Infographics are awesome! For one thing, they allow people like me, who are bombarded with too much information on a daily basis, to learn something new or digest data in a quick and easy format. As a web publisher, infographics are a great way to attract traffic, generate buzz, build brand awareness, increase social signals (tweets, likes, pluses, etc.) and obtain natural inbound links.
While these are beneficial, let’s focus in on the inbound links for a moment.
In the light of the recent (and ongoing) Google Penguin update, quality inbound links – the kind Google is going to provide credit for – are becoming more difficult to come by all the time. Pretty much gone by the wayside are “forced” link building schemes as Google has become a lot smarter in detecting and discounting them. Inbound links are still essential however, so how does one come by them without upsetting the Google gods?
This is where infographics can play an all-important role. Let’s face it – any good piece of content, whether that be an infographic, a video, a white paper or even a well written blog post, has the potential to attract natural inbound links. Most of you reading this know this already. The beauty of an infographic is the fact of how easy they are to share. In fact, any image that is interesting or somehow informative, has great potential for sharing. Why do you think Pinterest – the social pinboard, has grown so fast?
Embed Code, What You Need to Know
Now that I’ve hopefully generated your interest in infographics and even image sharing, I want to provide you one simple step that can greatly help you control the sharing of such imagery. I’m referring to the “embed code.” No doubt we’ve all seen them – that is a snippet of html code that easily allows someone to copy and paste the code into their own web pages and as such, display the infographic or image.
The problem is that many infographics DO NOT include any type of an “embed this” code or if they do, the code itself has errors that when copied and pasted into another page, do not allow the image to display correctly. In fact, if an embed code is not formatted correctly, these types of quotations (“…”) could appear when they need to look like these (“…”). This small error often causes images to not display correctly if at all, hyperlinks to be broken and attributes to not be defined correctly.
The fact that embed codes could contain errors such as these cause many publishers to simply exclude them. Better to not have an embed code then to have one that won’t work anyway, right? Or it could be that trying to include a properly formatted embed code is just beyond the skill-set of some.

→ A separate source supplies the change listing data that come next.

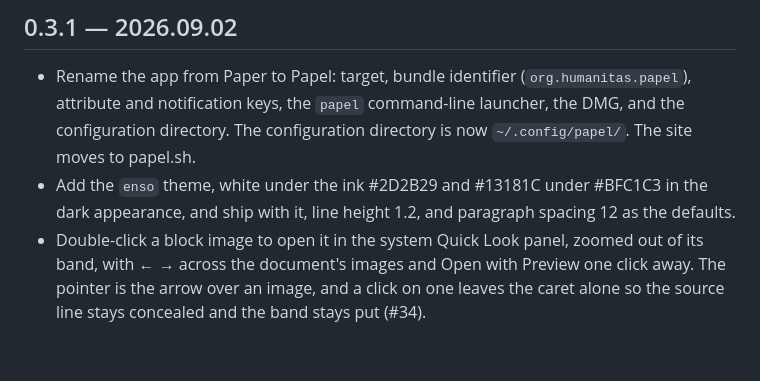
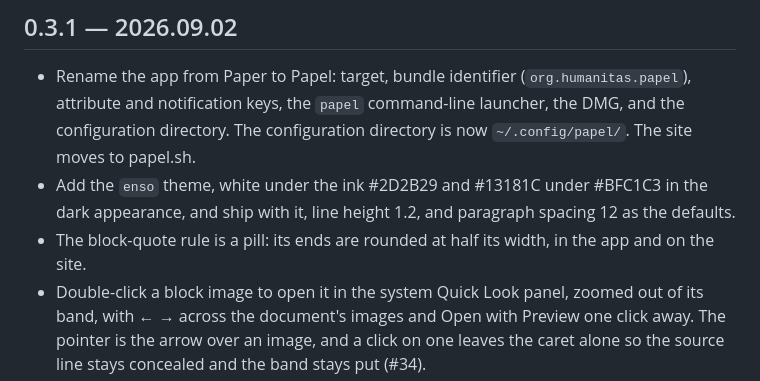
Before and after one commit to humanitas-labs/papel, a Markdown page: CHANGELOG.md, the part around the change. Drawn GitHub-style; blank space fills up the shorter version.

```diff
--- a/CHANGELOG.md
+++ b/CHANGELOG.md
@@ -4,6 +4,7 @@
 
 - Rename the app from Paper to Papel: target, bundle identifier (`org.humanitas.papel`), attribute and notification keys, the `papel` command-line launcher, the DMG, and the configuration directory. The configuration directory is now `~/.config/papel/`. The site moves to papel.sh.
 - Add the `enso` theme, white under the ink #2D2B29 and #13181C under #BFC1C3 in the dark appearance, and ship with it, line height 1.2, and paragraph spacing 12 as the defaults.
+- The block-quote rule is a pill: its ends are rounded at half its width, in the app and on the site.
 - Double-click a block image to open it in the system Quick Look panel, zoomed out of its band, with ← → across the document's images and Open with Preview one click away. The pointer is the arrow over an image, and a click on one leaves the caret alone so the source line stays concealed and the band stays put (#34).
 - A single click marks an image with a wash of the ink that eases in over a third of a second, as Messages does, and eases out on the next click or keystroke.
 - Code never keeps a spelling underline. The checker on current macOS writes its marks straight into the layout manager rather than through the text view's result handler, so the layout manager now refuses the mark wherever the characters are code (a fenced block, an inline span, a link or image address) and keeps it for prose; a mark laid down before a span is styled still comes off on the next restyle.
```
Also changed, not shown: README.md (+3 -2 lines), docs/assets/enso-wide.png (added), 4 other files.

If you fit into either of these categories or simply want an easier way to include an embed code in your image-focused posts, I’ve got good news for you. A new WordPress plug-in simply called “Embed Code Generator” allows you to generate an embed code right within the “Add/Edit Post” section of your WordPress installation. Simply download, install and you are on your way!
The Embed Code Generator allows you to define the following fields:
- Source (URL) – The full URL to the image.
- Link Image To – This is where the image will link to when placed on another site.
- Title (optional) – When populated, adds in the “title” attribute of the img tag.
- Alt Attribute (optional) – When populated, adds in the “alt” attribute of the img tag.
- Width (optional) – Designate the width of the image.
- Height (optional) – Designate the height of the image.
- Courtesy of [Your Site Name] (optional) – When populated, will display a courtesy link after the image crediting the source of the image.
- Courtesy of [Your Site URL] (optional) – If this and the “Courtesy of [Your Site Name]” are populated, a link will be provided to the source of the image.
Some of the fields are “optional” but when utilized, allow you more control over how your image will be displayed. For example, you can define the text to be used in the title and image alt attributes, designate a specific height and width for the image and even add a “Courtesy of” link after the image.
Once the plug-in is installed, the editable fields will appear in the “Add/Edit Post” section of your WordPress installation and look like this:
If you often focus posts around infographics, images and/or photos and would like to be able to have more control over how people will re-post and even link to your valuable content, the Embed Code Generator Plug-In for WordPress is one of the best ways to generate error-free embed codes.
Before I end, here are a few additional WordPress plugins that will help you get the most out of sharing infographics and other image-based content.
- Lightbox Plus – Allows users to view larger versions of images, simple slide shows, videos and content all in an overlay. This is great for large infographics that are typically sized down to fit within WordPress themes. Install this plugin, link to the image itself and it will then be viewable in its full size as an overlay. Users can see the full size image, all without leaving the page they are already on.
- Digg Digg – Enables you to add a floating sharebar to your posts which makes it easier for users to share your content. Not only does this plug-in include many options of social media sites (i.e. Twitter, Facebook, Google +, etc.) but buttons can be displayed horizontally, vertically or even floating.
- Social Sharing Toolkit – Much like the Digg Digg plug-in mentioned above, this plug-in allows you to add a floating social media sharebar to your posts. Note: I have not personally had much time to play with this one but it seems pretty feature-rich.
How about you? Do you know of any great WordPress plug-ins or even tools that assist in infographic publishing and sharing? If so, please do share in the comments section of this post.